Action item –
Please write out every entry below, word for word.

Input data –
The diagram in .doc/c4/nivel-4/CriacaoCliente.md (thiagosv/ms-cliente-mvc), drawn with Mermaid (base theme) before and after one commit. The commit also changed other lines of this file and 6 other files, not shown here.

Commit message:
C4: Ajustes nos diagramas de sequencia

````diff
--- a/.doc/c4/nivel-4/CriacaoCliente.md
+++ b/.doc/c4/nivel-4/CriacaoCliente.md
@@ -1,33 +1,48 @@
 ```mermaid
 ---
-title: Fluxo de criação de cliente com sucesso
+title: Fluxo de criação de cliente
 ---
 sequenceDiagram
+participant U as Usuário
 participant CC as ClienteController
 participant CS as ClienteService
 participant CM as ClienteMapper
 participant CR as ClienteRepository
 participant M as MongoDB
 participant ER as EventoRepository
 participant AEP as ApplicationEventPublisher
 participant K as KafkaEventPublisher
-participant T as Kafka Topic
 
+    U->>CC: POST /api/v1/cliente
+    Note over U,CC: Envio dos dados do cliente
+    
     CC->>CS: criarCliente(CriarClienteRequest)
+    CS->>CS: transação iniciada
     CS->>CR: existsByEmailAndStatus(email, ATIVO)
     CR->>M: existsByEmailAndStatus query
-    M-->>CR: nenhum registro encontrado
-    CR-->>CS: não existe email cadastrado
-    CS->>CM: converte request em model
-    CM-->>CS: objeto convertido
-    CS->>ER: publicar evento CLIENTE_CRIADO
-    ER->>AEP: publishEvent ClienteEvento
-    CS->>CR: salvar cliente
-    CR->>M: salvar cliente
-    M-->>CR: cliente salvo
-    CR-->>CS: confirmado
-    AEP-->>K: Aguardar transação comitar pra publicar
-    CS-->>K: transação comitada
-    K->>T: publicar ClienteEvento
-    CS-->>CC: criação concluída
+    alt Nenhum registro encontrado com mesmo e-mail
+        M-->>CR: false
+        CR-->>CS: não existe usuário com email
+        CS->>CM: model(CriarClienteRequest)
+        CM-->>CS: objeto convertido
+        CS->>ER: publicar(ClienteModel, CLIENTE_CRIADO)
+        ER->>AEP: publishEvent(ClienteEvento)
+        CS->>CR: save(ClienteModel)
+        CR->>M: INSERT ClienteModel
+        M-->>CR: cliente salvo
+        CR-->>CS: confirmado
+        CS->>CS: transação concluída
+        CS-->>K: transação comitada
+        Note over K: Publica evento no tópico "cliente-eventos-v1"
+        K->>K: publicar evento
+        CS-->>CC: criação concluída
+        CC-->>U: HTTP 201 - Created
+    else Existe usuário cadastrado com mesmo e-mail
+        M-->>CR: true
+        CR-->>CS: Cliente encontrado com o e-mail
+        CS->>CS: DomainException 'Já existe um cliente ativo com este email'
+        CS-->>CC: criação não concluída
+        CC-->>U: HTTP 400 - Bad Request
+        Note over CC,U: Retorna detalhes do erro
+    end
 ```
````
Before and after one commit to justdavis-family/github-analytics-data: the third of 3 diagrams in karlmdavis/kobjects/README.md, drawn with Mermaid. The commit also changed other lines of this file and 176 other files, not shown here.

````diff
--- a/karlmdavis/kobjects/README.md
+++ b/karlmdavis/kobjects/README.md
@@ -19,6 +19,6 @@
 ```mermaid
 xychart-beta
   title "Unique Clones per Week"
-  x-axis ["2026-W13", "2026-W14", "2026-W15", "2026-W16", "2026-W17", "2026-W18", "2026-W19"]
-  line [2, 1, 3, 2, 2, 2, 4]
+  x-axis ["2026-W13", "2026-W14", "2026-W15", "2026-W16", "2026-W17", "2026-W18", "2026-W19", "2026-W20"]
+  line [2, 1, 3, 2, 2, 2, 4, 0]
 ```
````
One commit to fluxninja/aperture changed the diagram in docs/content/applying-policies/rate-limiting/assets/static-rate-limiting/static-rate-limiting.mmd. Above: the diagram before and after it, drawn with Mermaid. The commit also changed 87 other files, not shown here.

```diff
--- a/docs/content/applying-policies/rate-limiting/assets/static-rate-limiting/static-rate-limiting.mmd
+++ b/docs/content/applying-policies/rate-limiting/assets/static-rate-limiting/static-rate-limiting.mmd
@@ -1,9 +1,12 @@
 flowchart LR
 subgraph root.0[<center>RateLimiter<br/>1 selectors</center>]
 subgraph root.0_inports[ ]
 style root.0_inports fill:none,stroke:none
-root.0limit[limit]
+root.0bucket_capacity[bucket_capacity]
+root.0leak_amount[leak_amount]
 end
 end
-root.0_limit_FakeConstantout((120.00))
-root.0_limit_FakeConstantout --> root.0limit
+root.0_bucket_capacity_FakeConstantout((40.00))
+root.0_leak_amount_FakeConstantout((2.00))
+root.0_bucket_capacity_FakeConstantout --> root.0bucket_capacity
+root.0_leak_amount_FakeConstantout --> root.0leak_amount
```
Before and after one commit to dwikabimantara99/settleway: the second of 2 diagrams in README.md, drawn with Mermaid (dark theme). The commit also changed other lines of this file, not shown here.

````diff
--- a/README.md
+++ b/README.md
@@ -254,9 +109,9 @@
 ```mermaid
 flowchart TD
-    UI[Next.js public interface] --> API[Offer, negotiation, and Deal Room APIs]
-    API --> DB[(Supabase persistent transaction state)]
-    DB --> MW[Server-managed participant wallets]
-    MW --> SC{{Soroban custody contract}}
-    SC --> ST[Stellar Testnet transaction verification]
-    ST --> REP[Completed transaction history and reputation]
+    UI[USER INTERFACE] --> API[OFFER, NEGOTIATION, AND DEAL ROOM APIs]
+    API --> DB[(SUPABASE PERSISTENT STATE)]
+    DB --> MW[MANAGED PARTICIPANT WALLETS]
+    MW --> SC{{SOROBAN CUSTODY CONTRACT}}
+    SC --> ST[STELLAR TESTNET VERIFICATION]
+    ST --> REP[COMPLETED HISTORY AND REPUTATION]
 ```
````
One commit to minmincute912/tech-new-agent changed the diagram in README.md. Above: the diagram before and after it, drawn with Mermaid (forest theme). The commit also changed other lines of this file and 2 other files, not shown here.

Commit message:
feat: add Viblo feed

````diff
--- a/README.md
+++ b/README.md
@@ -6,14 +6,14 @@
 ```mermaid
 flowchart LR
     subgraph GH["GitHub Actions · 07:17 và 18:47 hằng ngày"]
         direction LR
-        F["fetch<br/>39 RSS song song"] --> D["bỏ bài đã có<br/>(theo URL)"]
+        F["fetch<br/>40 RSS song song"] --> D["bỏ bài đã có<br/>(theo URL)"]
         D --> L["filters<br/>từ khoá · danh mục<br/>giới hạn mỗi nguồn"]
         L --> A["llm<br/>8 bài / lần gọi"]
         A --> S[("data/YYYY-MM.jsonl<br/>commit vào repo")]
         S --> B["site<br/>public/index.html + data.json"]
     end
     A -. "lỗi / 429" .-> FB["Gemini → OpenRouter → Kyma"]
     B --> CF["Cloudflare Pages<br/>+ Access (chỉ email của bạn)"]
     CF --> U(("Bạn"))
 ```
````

Exercise solution –
The diagram in .doc/c4/nivel-4/CriacaoCliente.md (thiagosv/ms-cliente-mvc), drawn with Mermaid (base theme) before and after one commit. The commit also changed other lines of this file and 6 other files, not shown here.

Commit message:
C4: Ajustes nos diagramas de sequencia

````diff
--- a/.doc/c4/nivel-4/CriacaoCliente.md
+++ b/.doc/c4/nivel-4/CriacaoCliente.md
@@ -1,33 +1,48 @@
 ```mermaid
 ---
-title: Fluxo de criação de cliente com sucesso
+title: Fluxo de criação de cliente
 ---
 sequenceDiagram
+participant U as Usuário
 participant CC as ClienteController
 participant CS as ClienteService
 participant CM as ClienteMapper
 participant CR as ClienteRepository
 participant M as MongoDB
 participant ER as EventoRepository
 participant AEP as ApplicationEventPublisher
 participant K as KafkaEventPublisher
-participant T as Kafka Topic
 
+    U->>CC: POST /api/v1/cliente
+    Note over U,CC: Envio dos dados do cliente
+    
     CC->>CS: criarCliente(CriarClienteRequest)
+    CS->>CS: transação iniciada
     CS->>CR: existsByEmailAndStatus(email, ATIVO)
     CR->>M: existsByEmailAndStatus query
-    M-->>CR: nenhum registro encontrado
-    CR-->>CS: não existe email cadastrado
-    CS->>CM: converte request em model
-    CM-->>CS: objeto convertido
-    CS->>ER: publicar evento CLIENTE_CRIADO
-    ER->>AEP: publishEvent ClienteEvento
-    CS->>CR: salvar cliente
-    CR->>M: salvar cliente
-    M-->>CR: cliente salvo
-    CR-->>CS: confirmado
-    AEP-->>K: Aguardar transação comitar pra publicar
-    CS-->>K: transação comitada
-    K->>T: publicar ClienteEvento
-    CS-->>CC: criação concluída
+    alt Nenhum registro encontrado com mesmo e-mail
+        M-->>CR: false
+        CR-->>CS: não existe usuário com email
+        CS->>CM: model(CriarClienteRequest)
+        CM-->>CS: objeto convertido
+        CS->>ER: publicar(ClienteModel, CLIENTE_CRIADO)
+        ER->>AEP: publishEvent(ClienteEvento)
+        CS->>CR: save(ClienteModel)
+        CR->>M: INSERT ClienteModel
+        M-->>CR: cliente salvo
+        CR-->>CS: confirmado
+        CS->>CS: transação concluída
+        CS-->>K: transação comitada
+        Note over K: Publica evento no tópico "cliente-eventos-v1"
+        K->>K: publicar evento
+        CS-->>CC: criação concluída
+        CC-->>U: HTTP 201 - Created
+    else Existe usuário cadastrado com mesmo e-mail
+        M-->>CR: true
+        CR-->>CS: Cliente encontrado com o e-mail
+        CS->>CS: DomainException 'Já existe um cliente ativo com este email'
+        CS-->>CC: criação não concluída
+        CC-->>U: HTTP 400 - Bad Request
+        Note over CC,U: Retorna detalhes do erro
+    end
 ```
````
Before and after one commit to justdavis-family/github-analytics-data: the third of 3 diagrams in karlmdavis/kobjects/README.md, drawn with Mermaid. The commit also changed other lines of this file and 176 other files, not shown here.

````diff
--- a/karlmdavis/kobjects/README.md
+++ b/karlmdavis/kobjects/README.md
@@ -19,6 +19,6 @@
 ```mermaid
 xychart-beta
   title "Unique Clones per Week"
-  x-axis ["2026-W13", "2026-W14", "2026-W15", "2026-W16", "2026-W17", "2026-W18", "2026-W19"]
-  line [2, 1, 3, 2, 2, 2, 4]
+  x-axis ["2026-W13", "2026-W14", "2026-W15", "2026-W16", "2026-W17", "2026-W18", "2026-W19", "2026-W20"]
+  line [2, 1, 3, 2, 2, 2, 4, 0]
 ```
````
One commit to fluxninja/aperture changed the diagram in docs/content/applying-policies/rate-limiting/assets/static-rate-limiting/static-rate-limiting.mmd. Above: the diagram before and after it, drawn with Mermaid. The commit also changed 87 other files, not shown here.

```diff
--- a/docs/content/applying-policies/rate-limiting/assets/static-rate-limiting/static-rate-limiting.mmd
+++ b/docs/content/applying-policies/rate-limiting/assets/static-rate-limiting/static-rate-limiting.mmd
@@ -1,9 +1,12 @@
 flowchart LR
 subgraph root.0[<center>RateLimiter<br/>1 selectors</center>]
 subgraph root.0_inports[ ]
 style root.0_inports fill:none,stroke:none
-root.0limit[limit]
+root.0bucket_capacity[bucket_capacity]
+root.0leak_amount[leak_amount]
 end
 end
-root.0_limit_FakeConstantout((120.00))
-root.0_limit_FakeConstantout --> root.0limit
+root.0_bucket_capacity_FakeConstantout((40.00))
+root.0_leak_amount_FakeConstantout((2.00))
+root.0_bucket_capacity_FakeConstantout --> root.0bucket_capacity
+root.0_leak_amount_FakeConstantout --> root.0leak_amount
```
Before and after one commit to dwikabimantara99/settleway: the second of 2 diagrams in README.md, drawn with Mermaid (dark theme). The commit also changed other lines of this file, not shown here.

````diff
--- a/README.md
+++ b/README.md
@@ -254,9 +109,9 @@
 ```mermaid
 flowchart TD
-    UI[Next.js public interface] --> API[Offer, negotiation, and Deal Room APIs]
-    API --> DB[(Supabase persistent transaction state)]
-    DB --> MW[Server-managed participant wallets]
-    MW --> SC{{Soroban custody contract}}
-    SC --> ST[Stellar Testnet transaction verification]
-    ST --> REP[Completed transaction history and reputation]
+    UI[USER INTERFACE] --> API[OFFER, NEGOTIATION, AND DEAL ROOM APIs]
+    API --> DB[(SUPABASE PERSISTENT STATE)]
+    DB --> MW[MANAGED PARTICIPANT WALLETS]
+    MW --> SC{{SOROBAN CUSTODY CONTRACT}}
+    SC --> ST[STELLAR TESTNET VERIFICATION]
+    ST --> REP[COMPLETED HISTORY AND REPUTATION]
 ```
````
One commit to minmincute912/tech-new-agent changed the diagram in README.md. Above: the diagram before and after it, drawn with Mermaid (forest theme). The commit also changed other lines of this file and 2 other files, not shown here.

Commit message:
feat: add Viblo feed

````diff
--- a/README.md
+++ b/README.md
@@ -6,14 +6,14 @@
 ```mermaid
 flowchart LR
     subgraph GH["GitHub Actions · 07:17 và 18:47 hằng ngày"]
         direction LR
-        F["fetch<br/>39 RSS song song"] --> D["bỏ bài đã có<br/>(theo URL)"]
+        F["fetch<br/>40 RSS song song"] --> D["bỏ bài đã có<br/>(theo URL)"]
         D --> L["filters<br/>từ khoá · danh mục<br/>giới hạn mỗi nguồn"]
         L --> A["llm<br/>8 bài / lần gọi"]
         A --> S[("data/YYYY-MM.jsonl<br/>commit vào repo")]
         S --> B["site<br/>public/index.html + data.json"]
     end
     A -. "lỗi / 429" .-> FB["Gemini → OpenRouter → Kyma"]
     B --> CF["Cloudflare Pages<br/>+ Access (chỉ email của bạn)"]
     CF --> U(("Bạn"))
 ```
````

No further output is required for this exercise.